- MATERIAL PROVIDED
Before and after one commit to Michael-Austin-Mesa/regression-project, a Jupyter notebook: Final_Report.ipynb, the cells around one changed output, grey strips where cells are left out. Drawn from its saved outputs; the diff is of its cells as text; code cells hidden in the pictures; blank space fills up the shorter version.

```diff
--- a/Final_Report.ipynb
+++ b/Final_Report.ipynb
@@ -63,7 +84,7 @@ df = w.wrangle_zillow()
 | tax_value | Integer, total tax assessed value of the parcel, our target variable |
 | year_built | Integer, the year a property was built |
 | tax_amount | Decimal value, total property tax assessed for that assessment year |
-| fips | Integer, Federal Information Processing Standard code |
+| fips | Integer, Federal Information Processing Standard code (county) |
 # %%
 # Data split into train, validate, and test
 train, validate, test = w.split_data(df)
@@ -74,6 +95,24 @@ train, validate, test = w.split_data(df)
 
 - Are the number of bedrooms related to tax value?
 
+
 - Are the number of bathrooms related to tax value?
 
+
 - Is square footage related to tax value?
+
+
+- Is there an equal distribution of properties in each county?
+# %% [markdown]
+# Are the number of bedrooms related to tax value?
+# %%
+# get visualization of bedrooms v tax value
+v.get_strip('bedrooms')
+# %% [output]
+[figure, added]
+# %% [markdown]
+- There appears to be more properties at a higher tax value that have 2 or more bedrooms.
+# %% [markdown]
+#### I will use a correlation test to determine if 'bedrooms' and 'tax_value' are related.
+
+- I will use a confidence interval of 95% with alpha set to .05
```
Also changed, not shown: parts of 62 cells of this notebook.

- ACTIVITY
Each line of the records above must be copied exactly.

- RESPONSE BOX
Before and after one commit to Michael-Austin-Mesa/regression-project, a Jupyter notebook: Final_Report.ipynb, the cells around one changed output, grey strips where cells are left out. Drawn from its saved outputs; the diff is of its cells as text; code cells hidden in the pictures; blank space fills up the shorter version.

```diff
--- a/Final_Report.ipynb
+++ b/Final_Report.ipynb
@@ -63,7 +84,7 @@ df = w.wrangle_zillow()
 | tax_value | Integer, total tax assessed value of the parcel, our target variable |
 | year_built | Integer, the year a property was built |
 | tax_amount | Decimal value, total property tax assessed for that assessment year |
-| fips | Integer, Federal Information Processing Standard code |
+| fips | Integer, Federal Information Processing Standard code (county) |
 # %%
 # Data split into train, validate, and test
 train, validate, test = w.split_data(df)
@@ -74,6 +95,24 @@ train, validate, test = w.split_data(df)
 
 - Are the number of bedrooms related to tax value?
 
+
 - Are the number of bathrooms related to tax value?
 
+
 - Is square footage related to tax value?
+
+
+- Is there an equal distribution of properties in each county?
+# %% [markdown]
+# Are the number of bedrooms related to tax value?
+# %%
+# get visualization of bedrooms v tax value
+v.get_strip('bedrooms')
+# %% [output]
+[figure, added]
+# %% [markdown]
+- There appears to be more properties at a higher tax value that have 2 or more bedrooms.
+# %% [markdown]
+#### I will use a correlation test to determine if 'bedrooms' and 'tax_value' are related.
+
+- I will use a confidence interval of 95% with alpha set to .05
```
Also changed, not shown: parts of 62 cells of this notebook.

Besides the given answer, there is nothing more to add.